Deflating graphene balloons act as sensors for hard-to-detect gases
With excellent strength, flexibility and electrical conductivity, graphene has a lot of potential in a lot of different areas, and that may extend to the detection of odorless, colorless gases. Scientists have fashioned the nanomaterial into microscopic balloons they say can distinguish between different kinds of these hard-to-detect noble gases, by measuring how long they take to escape through tiny perforations in the surface of the balloons.
Graphene has a lot of attractive properties for material scientists working to develop everything form next-gen computer chips, to advanced solar cells and more sensitive microphones. But the research team behind this new breakthrough, from Delft University of Technology and the University of Duisburg-Essen, looked to leverage two properties in particular.

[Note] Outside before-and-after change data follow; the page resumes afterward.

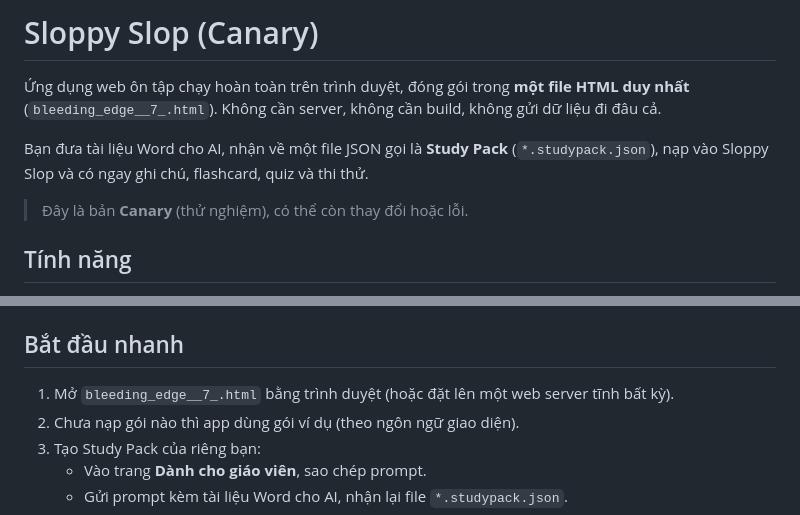
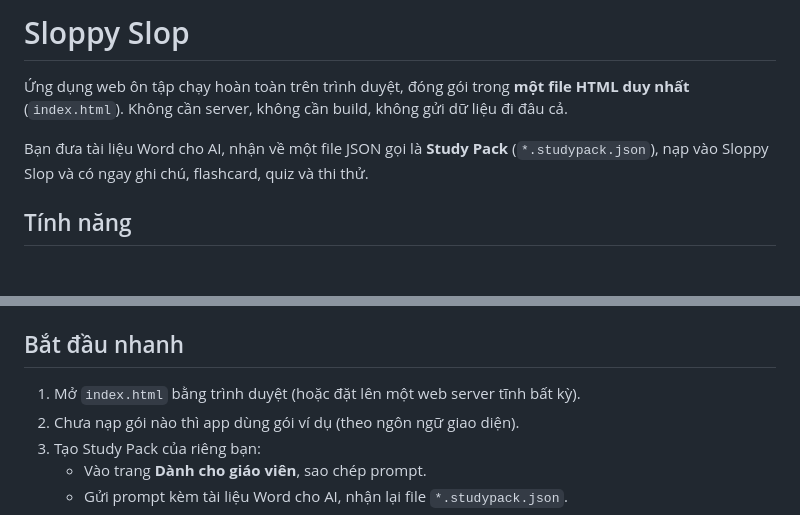
Before and after one commit to EnderMinecraft/EnderMinecraft.github.io, a Markdown page: thatnghiep/README.md, 2 parts joined by grey strips. Drawn GitHub-style; blank space fills up the shorter version.

```diff
--- a/thatnghiep/README.md
+++ b/thatnghiep/README.md
@@ -1,10 +1,9 @@
-# Sloppy Slop (Canary)
+# Sloppy Slop
 
-Ứng dụng web ôn tập chạy hoàn toàn trên trình duyệt, đóng gói trong **một file HTML duy nhất** (`bleeding_edge__7_.html`). Không cần server, không cần build, không gửi dữ liệu đi đâu cả.
+Ứng dụng web ôn tập chạy hoàn toàn trên trình duyệt, đóng gói trong **một file HTML duy nhất** (`index.html`). Không cần server, không cần build, không gửi dữ liệu đi đâu cả.
 
 Bạn đưa tài liệu Word cho AI, nhận về một file JSON gọi là **Study Pack** (`*.studypack.json`), nạp vào Sloppy Slop và có ngay ghi chú, flashcard, quiz và thi thử.
 
-> Đây là bản **Canary** (thử nghiệm), có thể còn thay đổi hoặc lỗi.
 
 ## Tính năng
 
@@ -19,7 +18,7 @@ Bạn đưa tài liệu Word cho AI, nhận về một file JSON gọi là **Stu
 
 ## Bắt đầu nhanh
 
-1. Mở `bleeding_edge__7_.html` bằng trình duyệt (hoặc đặt lên một web server tĩnh bất kỳ).
+1. Mở `index.html` bằng trình duyệt (hoặc đặt lên một web server tĩnh bất kỳ).
 2. Chưa nạp gói nào thì app dùng gói ví dụ (theo ngôn ngữ giao diện).
 3. Tạo Study Pack của riêng bạn:
    - Vào trang **Dành cho giáo viên**, sao chép prompt.
```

At just one-atom thick, graphene is incredibly thin, but despite that is able to withstand large amounts of stress, which in the team’s view makes it well suited to the job of filtering and detecting gases. While it is not permeable itself, the team addressed this by making perforations as small as 25 nanometers in bilayer graphene, which was used to create tiny balloons from which pressurized gases can escape.

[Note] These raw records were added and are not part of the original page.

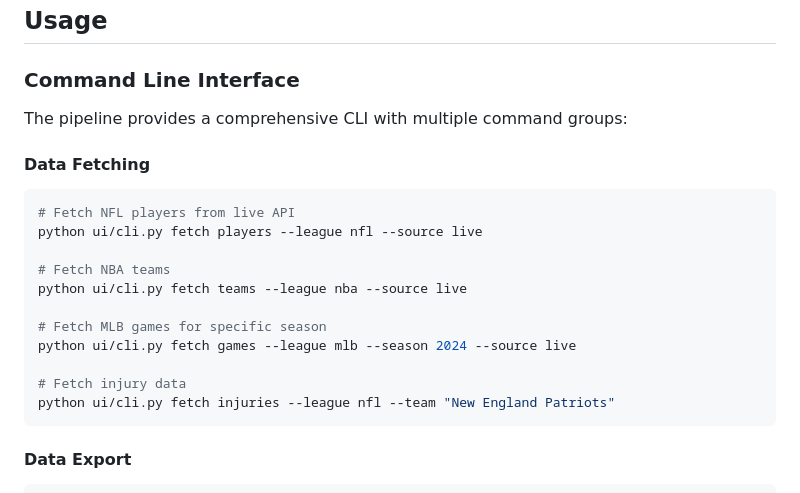
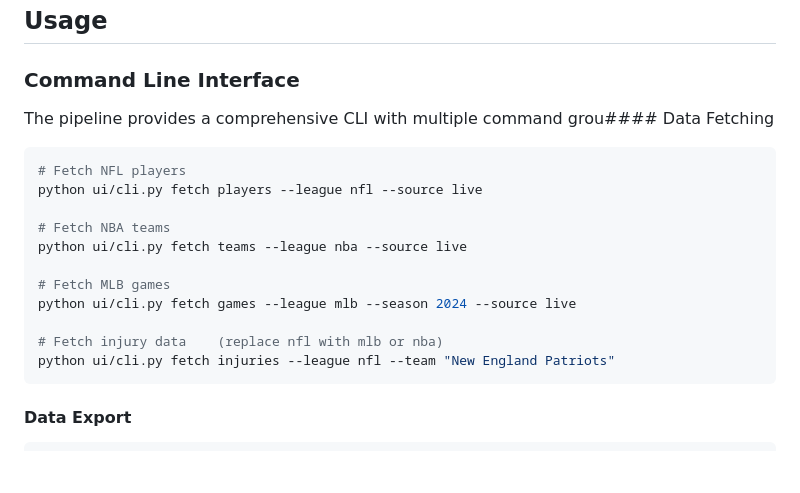
Before and after one commit to jrb00013/AthletiDB, a Markdown page: README.md, the part around the change. Rendered like a GitHub page; blank space fills up the shorter version.

````diff
--- a/README.md
+++ b/README.md
@@ -65,20 +65,18 @@ A comprehensive, enterprise-grade sports data analysis and management system des
 
 ### Command Line Interface
 
-The pipeline provides a comprehensive CLI with multiple command groups:
-
-#### Data Fetching
+The pipeline provides a comprehensive CLI with multiple command grou#### Data Fetching
 ```bash
-# Fetch NFL players from live API
+# Fetch NFL players
 python ui/cli.py fetch players --league nfl --source live
 
 # Fetch NBA teams
 python ui/cli.py fetch teams --league nba --source live
 
-# Fetch MLB games for specific season
+# Fetch MLB games
 python ui/cli.py fetch games --league mlb --season 2024 --source live
 
-# Fetch injury data
+# Fetch injury data    (replace nfl with mlb or nba)
 python ui/cli.py fetch injuries --league nfl --team "New England Patriots"
 ```
 
````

This was achieved by first using a laser to heat different gases inside the ballon, causing them to expand and then filter through the small perforations. Depending on their mass and molecular velocity, different gases pour out of the balloon at different speeds. This makes the balloons a tool well-suited to the detection of noble gases, which is traditionally quite difficult as they don’t react with other materials.

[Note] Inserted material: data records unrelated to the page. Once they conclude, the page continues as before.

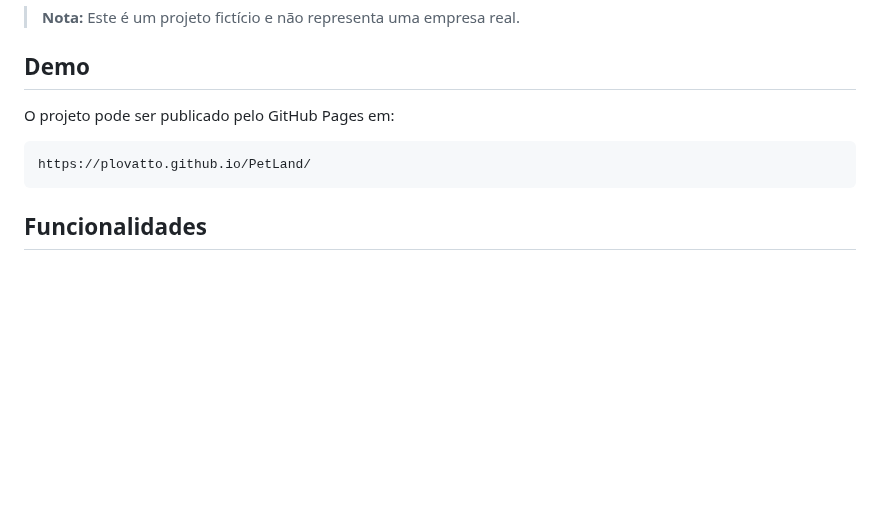
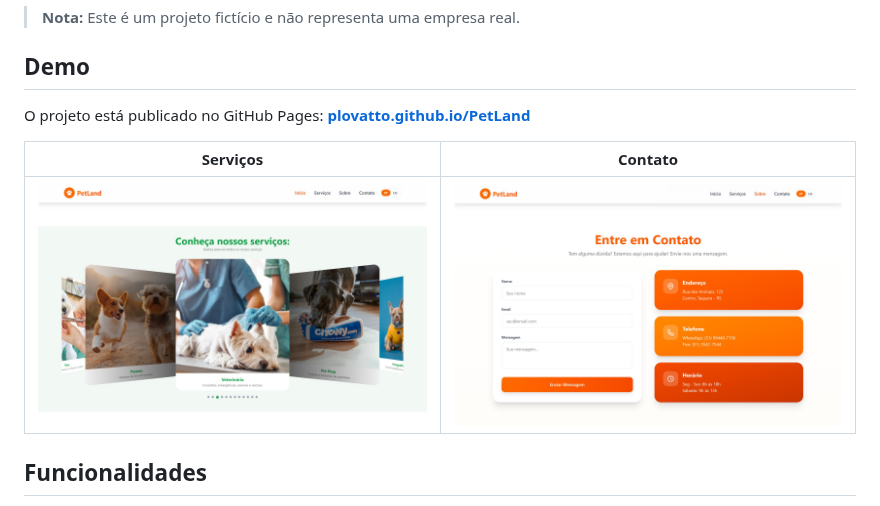
Before and after one commit to Plovatto/PetLand, a Markdown page: README.md, the part around one of its changes. GitHub-like rendering; pictures changed too: .github/assets/contact.jpg (added), .github/assets/services.jpg (added); blank space fills up the shorter version.

Commit message:
:memo: docs: add readme live preview assets

````diff
--- a/README.md
+++ b/README.md
@@ -10,11 +14,11 @@ O projeto foi criado como parte do meu portfólio pessoal para praticar desenvol
 
 ## Demo
 
-O projeto pode ser publicado pelo GitHub Pages em:
+O projeto está publicado no GitHub Pages: **[plovatto.github.io/PetLand](https://plovatto.github.io/PetLand/)**
 
-```text
-https://plovatto.github.io/PetLand/
-```
+|                            Serviços                             |                            Contato                             |
+| :-------------------------------------------------------------: | :------------------------------------------------------------: |
+| ![Seção de serviços com carrossel](.github/assets/services.jpg) | ![Seção de contato com formulário](.github/assets/contact.jpg) |
 
 ## Funcionalidades
 
````
Also changed, not shown: other parts of README.md (+4 -0 lines), README.en.md (+8 -4 lines), .github/assets/hero.jpg (added).
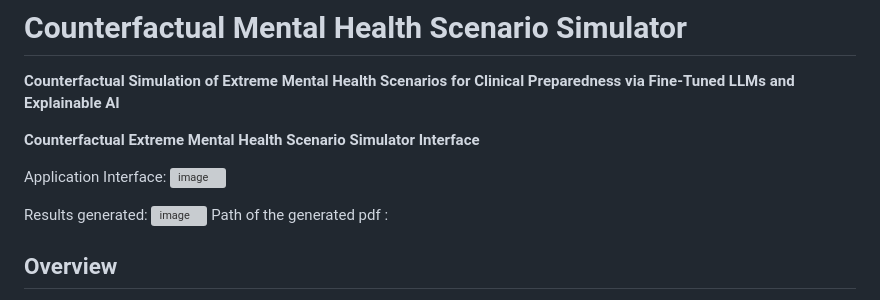
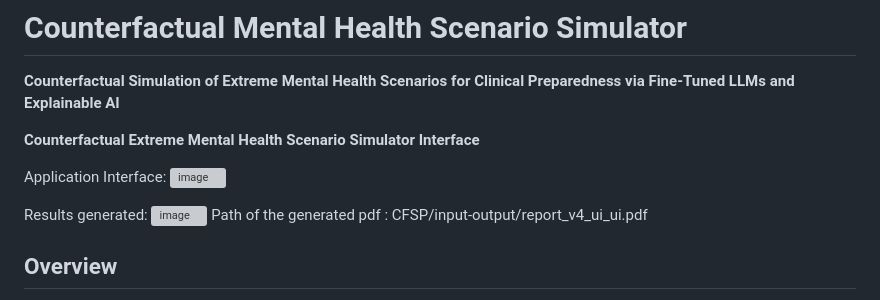
Before and after one commit to lakshmidhatrigangavarapu/CFSP, a Markdown page: README.md, the part around the change. GitHub-like rendering; grey boxes are pictures that could not be loaded.

Commit message:
Fix PDF path in README
Update the path of the generated PDF in the README.

```diff
--- a/README.md
+++ b/README.md
@@ -9,7 +9,7 @@ Application Interface:
 
 Results generated:
 <img width="3360" height="2100" alt="image" src="https://github.com/user-attachments/assets/5f15c310-d93b-42e1-8d31-72550768ce3b" />
-Path of the generated pdf :
+Path of the generated pdf : CFSP/input-output/report_v4_ui_ui.pdf
 
 ## Overview
 
```
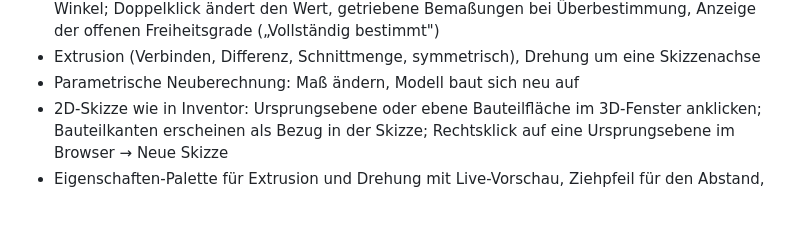
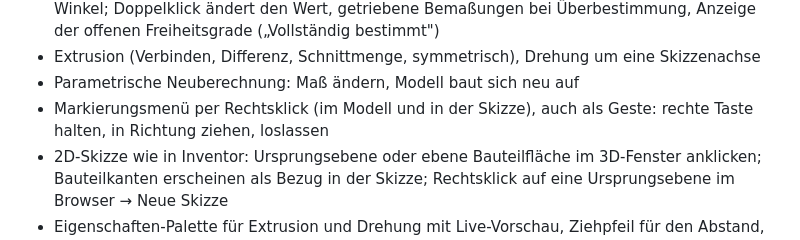
Before and after one commit to MBoes91/cad-slicer, a Markdown page: README.md, the part around the change. Drawn GitHub-style; blank space fills up the shorter version.

Commit message:
Markierungsmenü per Rechtsklick und Geste [skip ci]
Co-Authored-By: Claude Opus 5.5 <noreply@anthropic.com>
Claude-Session: https://claude.ai/code/session_01JzkLyUUBxqy8vnKiCc2kgW

```diff
--- a/README.md
+++ b/README.md
@@ -26,6 +26,7 @@ Technik: C++17, Qt 6 (Oberfläche), OpenCascade (CAD-Kernel), Clipper (2D-Polygo
   getriebene Bemaßungen bei Überbestimmung, Anzeige der offenen Freiheitsgrade („Vollständig bestimmt")
 - Extrusion (Verbinden, Differenz, Schnittmenge, symmetrisch), Drehung um eine Skizzenachse
 - Parametrische Neuberechnung: Maß ändern, Modell baut sich neu auf
+- Markierungsmenü per Rechtsklick (im Modell und in der Skizze), auch als Geste: rechte Taste halten, in Richtung ziehen, loslassen
 - 2D-Skizze wie in Inventor: Ursprungsebene oder ebene Bauteilfläche im 3D-Fenster anklicken; Bauteilkanten erscheinen als Bezug in der Skizze; Rechtsklick auf eine Ursprungsebene im Browser → Neue Skizze
 - Eigenschaften-Palette für Extrusion und Drehung mit Live-Vorschau, Ziehpfeil für den Abstand, Enter = OK, Esc = Abbrechen
 - Bedienrahmen wie Inventor: Schnellzugriff-Leiste, Register 3D-Modell/Prüfen/Verwalten/Ansicht/Umgebungen, kontextuelle Register Skizze und 3D-Druck, Startseite mit "Zuletzt verwendet", Dokument-Register unten, Navigationsleiste rechts, Bauteilende im Browser
```
Also changed, not shown: docs/markierungsmenue.png (added), 7 other files.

"Picture a balloon that deflates when you let the air run out," says TU Delft researcher Irek Rosłoń, "We measure the time it takes the balloon to deflate. At such a small scale, this happens very quickly – within around 1/100.000th of a second – and interestingly, the length of time depends strongly on the type of gas and the size of the pores. For example helium, a light gas with high molecular velocity, escapes five times faster than krypton, a heavy and slowly moving gas."
The team hopes to build on this proof-of-concept technology by using this approach to develop new types of sensors that can be used to detect noble gases in industrial settings, or for use as low-cost air quality monitors. Beyond that, they say the work also demonstrates how graphene can used to study gas dynamics on microscopic scales.
The research was published in the journal Nature Communications.